== Information provided ==
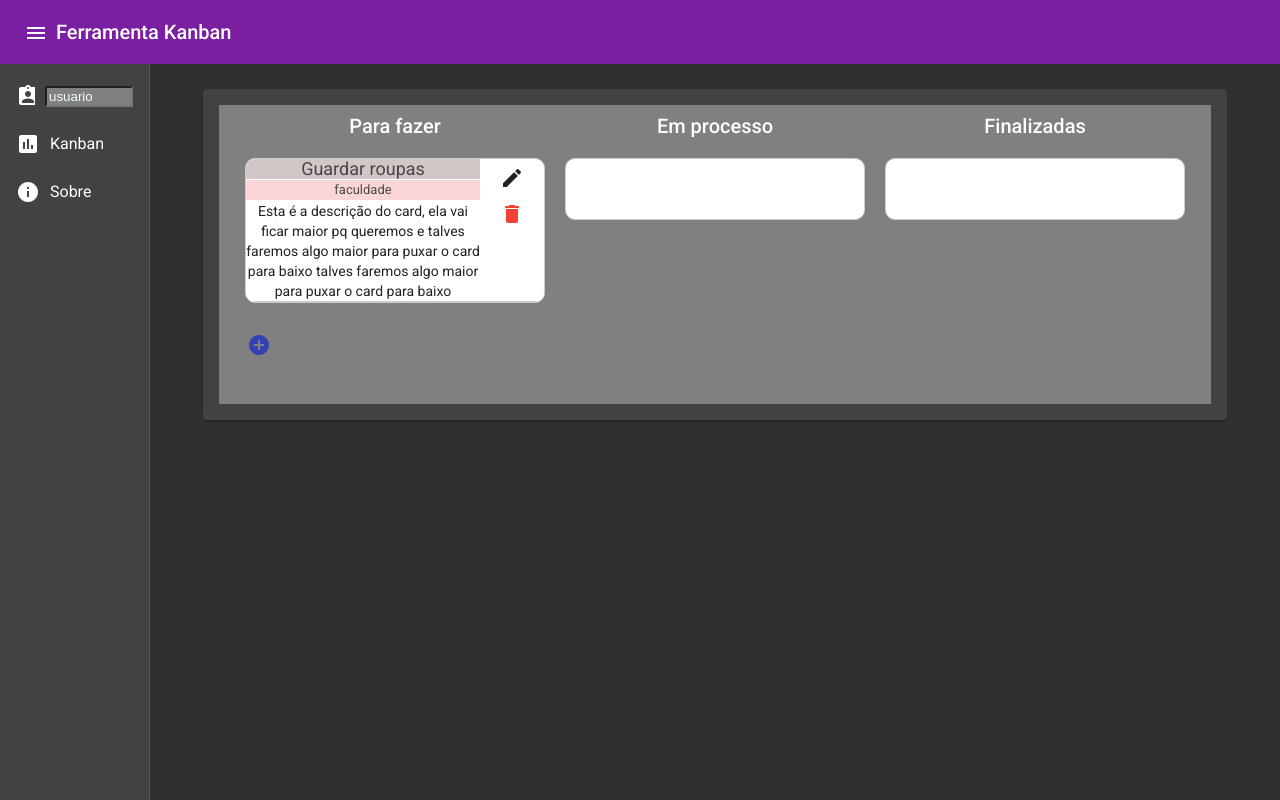
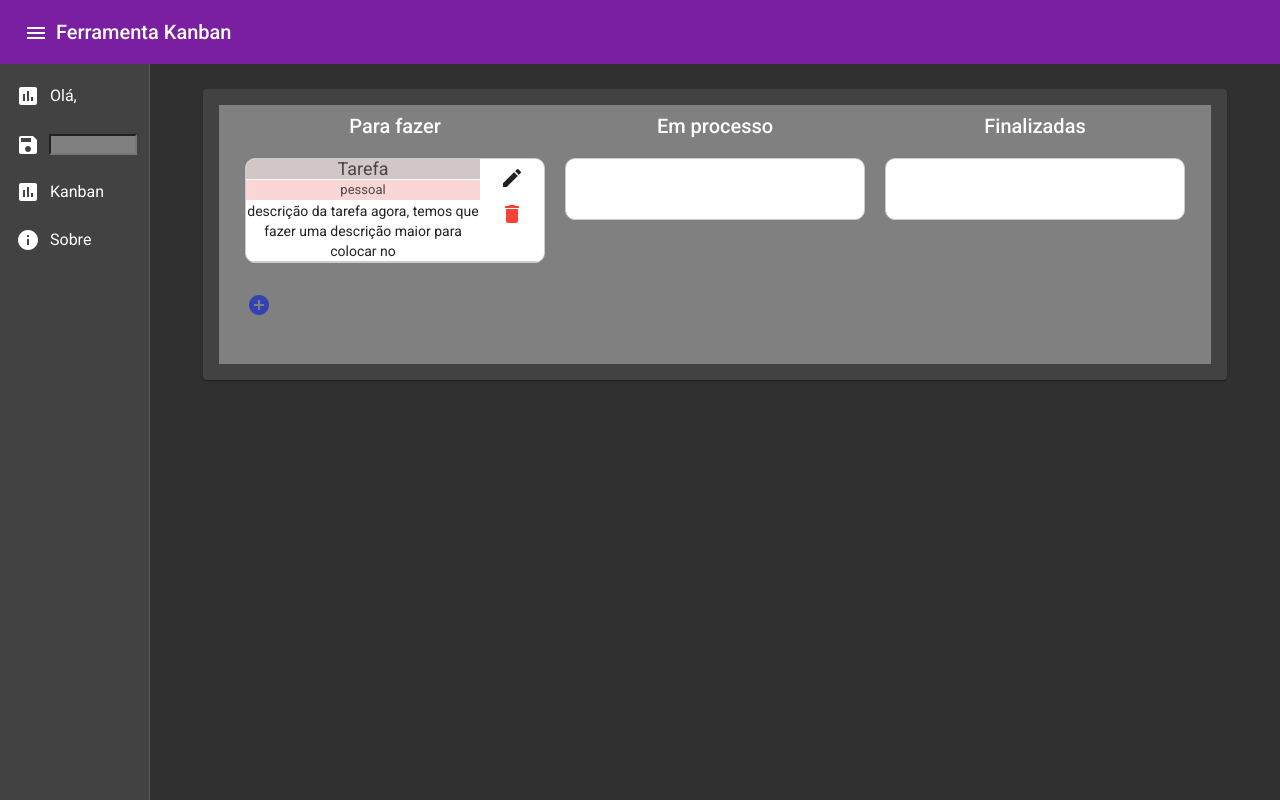
Before and after one commit to hugoerico/Projeto-Kanban, an Angular app in the folder kanban/: page /kanban in a window 1280 px wide. Built offline with nearby package versions, Linux system fonts and the light colour scheme; data requests are answered from the project's data file.

Commit message:
localstorage

```diff
--- a/kanban/db.json
+++ b/kanban/db.json
@@ -1,10 +1,10 @@
 {
   "todo": [
     {
-      "nome": "Guardar roupas",
-      "categoria": "faculdade",
-      "descricao": "Esta é a descrição do card, ela vai ficar maior pq queremos\ne talves faremos algo maior para puxar o card para baixo\n talves faremos algo maior para puxar o card para baixo",
-      "cor": "vermelho",
+      "nome": "Tarefa",
+      "categoria": "pessoal",
+      "descricao": "descrição da tarefa agora,\ntemos que fazer uma descrição maior para colocar no  ",
+      "cor": "amarelo",
       "tipo": 1,
       "id": 1
     }
--- a/kanban/src/app/app.component.css
+++ b/kanban/src/app/app.component.css
@@ -10,4 +10,13 @@
     max-width: 80px;
     background-color: gray;
     color: honeydew;
+    margin: 33px;
 }
+
+.iconSave {
+    padding: 0px;
+    margin: 0px;
+    max-width: 5px;
+    min-width: 0px;
+    padding-right: 0px;
+}
--- a/kanban/src/app/app.component.html
+++ b/kanban/src/app/app.component.html
@@ -11,9 +11,18 @@
 <mat-sidenav-container>
     <mat-sidenav class="sidenav" #sidenav mode="side" opened="true">
         <mat-nav-list>
+            <a mat-list-item>
+                <mat-icon style="margin-right: 10px;">assessment</mat-icon>Olá, {{usuario}}</a>
+
+            <div></div>
 
             <a mat-list-item>
-                <mat-icon style="margin-right: 10px;">assignment_ind</mat-icon><input class="inputUsuario" type="text" value="usuario"></a>
+                <button class="iconSave" mat-button (click)="salvarLocalstorage();"><mat-icon >save</mat-icon>
+                </button>
+                <input [(ngModel)]="apareceNatela" class="inputUsuario" type="text">
+
+
+            </a>
 
             <a mat-list-item routerLink="/kanban">
                 <mat-icon style="margin-right: 10px;">assessment</mat-icon> Kanban</a>
--- a/kanban/src/app/app.component.ts
+++ b/kanban/src/app/app.component.ts
@@ -6,10 +6,33 @@ import { Component } from '@angular/core';
   styleUrls: ['./app.component.css']
 })
 export class AppComponent {
-  title = 'kanban';
 
-  usuario = "";
+
+apareceNatela="";
+
+usuario = localStorage.getItem('nome');
+
+  constructor(){
+    this.getLocalstorage();
+  }
+
+
+  getLocalstorage(){
+
+    let usuario = localStorage.getItem("nome");
+
+
+  }
+
+  salvarLocalstorage() {
+
+
+    let usuario:string = this.apareceNatela;
+
+    localStorage.setItem ("nome", usuario);
+  }
 
 
 
-}
+
+  }
--- a/kanban/src/app/service/kanban.service.ts
+++ b/kanban/src/app/service/kanban.service.ts
@@ -32,5 +32,6 @@ export class KanbanService {
   excluir(id?: number): Observable<any>{
     if (!id) { return EMPTY; }
     return this.http.delete<any>(environment.apiEndpoint + 'todo/' + id);
+
   }
 }
--- a/kanban/src/app/view/projeto-kanban/projeto-kanban.component.ts
+++ b/kanban/src/app/view/projeto-kanban/projeto-kanban.component.ts
@@ -82,6 +82,8 @@ export class ProjetoKanbanComponent implements OnInit {
     if (!id) { return; }
     this.kanbanService.excluir(id).subscribe(() => {
       this.listarTodo();
+
+    this.cancelar();
     });
   }
   // esta função verifica onde esta a task, e troca a tabela da mesma no banco de dados
```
===
> _Exercise_
Collect every line above that contains the word "view".

> _The completed task_
--- a/kanban/src/app/view/projeto-kanban/projeto-kanban.component.ts
+++ b/kanban/src/app/view/projeto-kanban/projeto-kanban.component.ts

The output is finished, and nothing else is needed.